Part of my job here is to lead groups of people who come to learn more about immigration and life on the border. We go to many different places in Agua Prieta, and we always end up at the wall at least two or three times. Something I have noticed about these groups, whether they are religious or school based, filled with older people or young, is the silence that surrounds us at the wall. And it bothers me.
For me, silence occurs for various reasons. People are silent out of respect. They are silent because of fear they have. They are silent out of sadness or reverence. People are also silent due to pressure from others to keep quiet and not interrupt the peace, like at a library. And for me, the dirty, heartbreaking we Americans have made is not deserving of this silence. The wall does not deserve any reverence. Sadness I understand because of the countless lives that have been terribly affected by a piece of metal; but reverence no. I see why people fear the wall, because it represents danger, violence, and a militarized police force that is constantly watching you. But there is no way in hell this wall deserves any form of respect. As for the silence due to pressure…we can no longer do that. We as Americans have been silent for too long due to peer pressure and fear of changing the status quo. We have been silent about the suffering of people of color by police officers. We have been silent about the stealing of lands and destroying of culture of native peoples. We have been silent on the treatment and abuse of women, and on how they do not receive fair wages for their work. We are silent about Japanese internment camps and the systematic oppression and segregation of people of other races. We are silent about vicious governments and paramilitaries that have been installed and supported by our government that have dissolved into countries run by gangs that rape, steal and murder indiscriminately. I understand. I have been there. I have been overwhelmed by white guilt and that fact that I have helped feed these systems because I was scared to speak up and break the silence of fear and pressure. I still am scared at times and still am challenged everyday to be in solidarity with those who are oppressed and live their lives in fear. But we must try to change our world and create systems that are fair and loving world for everyone.

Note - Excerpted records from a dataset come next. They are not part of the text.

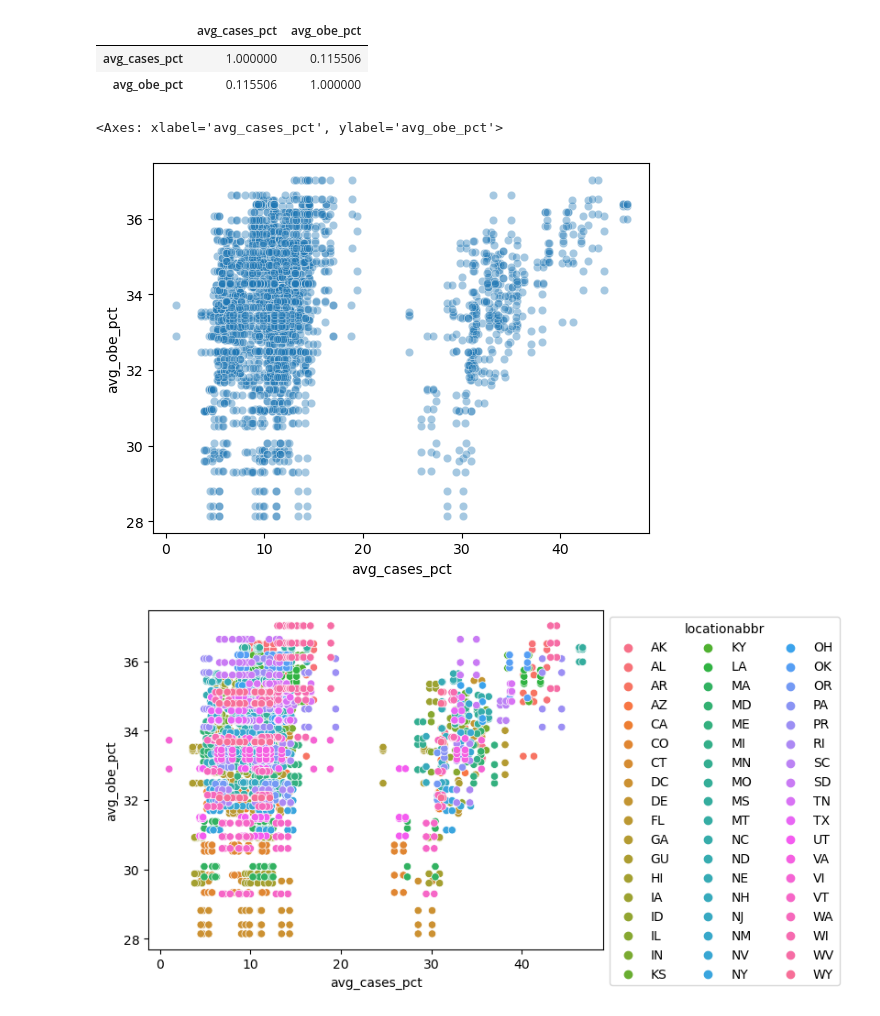
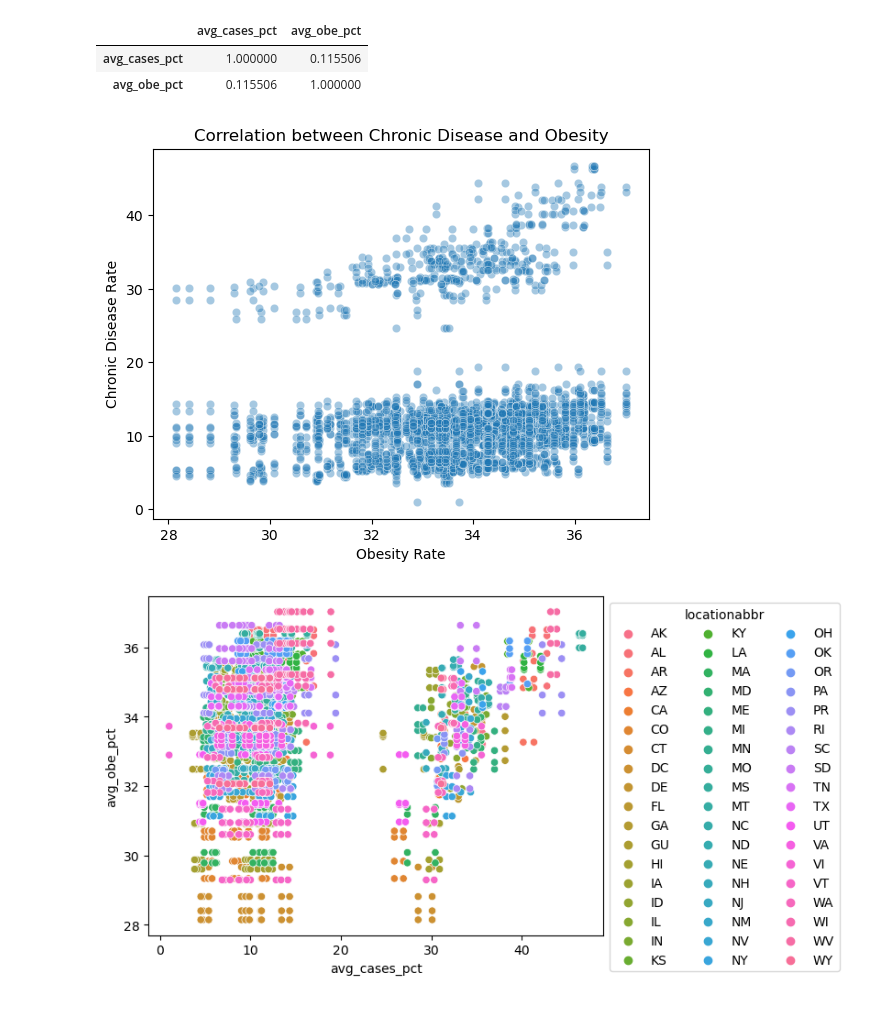
Before and after one commit to Khush0395/capstone_ptl, a Jupyter notebook: script/cd_pgpython.ipynb, the cells around one changed output. Drawn from its saved outputs; the diff is of its cells as text; code cells hidden in the pictures.

```diff
--- a/script/cd_pgpython.ipynb
+++ b/script/cd_pgpython.ipynb
@@ -833,10 +833,13 @@ merg[['avg_cases_pct', 'avg_obe_pct']].corr()
 | avg_cases_pct | 1.000000 | 0.115506 |
 | avg_obe_pct | 0.115506 | 1.000000 |
 # %%
-sns.scatterplot(data=merg, x="avg_cases_pct", y="avg_obe_pct",alpha = .4)
+sns.scatterplot(data=merg, x="avg_obe_pct", y="avg_cases_pct", alpha=0.4)
+plt.title("Correlation between Chronic Disease and Obesity")
+plt.xlabel("Obesity Rate")
+plt.ylabel("Chronic Disease Rate")
+plt.show()
 # %% [output]
-<Axes: xlabel='avg_cases_pct', ylabel='avg_obe_pct'>
-[figure, old version]
+[figure, new version]
 # %%
 ax=sns.scatterplot (data= merg, x= "avg_cases_pct" ,y= "avg_obe_pct", hue = "locationabbr")
 sns.move_legend(ax, "upper left", bbox_to_anchor=(1, 1),ncol=3)
```
Also changed, not shown: parts of 21 cells of this notebook.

Tonight I ate dinner with a Salvadorian man at our local migrant shelter. While there he shared a little of his story with us. He told us about how he left because he fear for his life in El Salvador. Of how the gangs take whatever they want, no matter who owns it. He told us how he was able to get out but how all of his family was killed by these gangs. He is now alone in a country that is not his own without anyone he knows or loves around him. He told us about he wants to right a letter to Obama to tell him of the dangers in Salvador and ask Obama to create an easier way for those being persecuted to come to the US. Yet while he was telling us this, you could hear the fear in his voice. You could tell in the way he constantly looked to see was around, and how he lowered his voice when mentioning kill squads. He was terrified and for good reason. Yet he still wanted to share his story with us and with Obama. He was terrified yet still wanting to be a voice to create change. And he wanted our help. We can do so much. We as Americans, and especially us Anglos, have so much privilege that we don’t often use. It’s because we’re scared into silence.
And it bothers me. But as Kendrick says ‘if God got us then we going be alright.’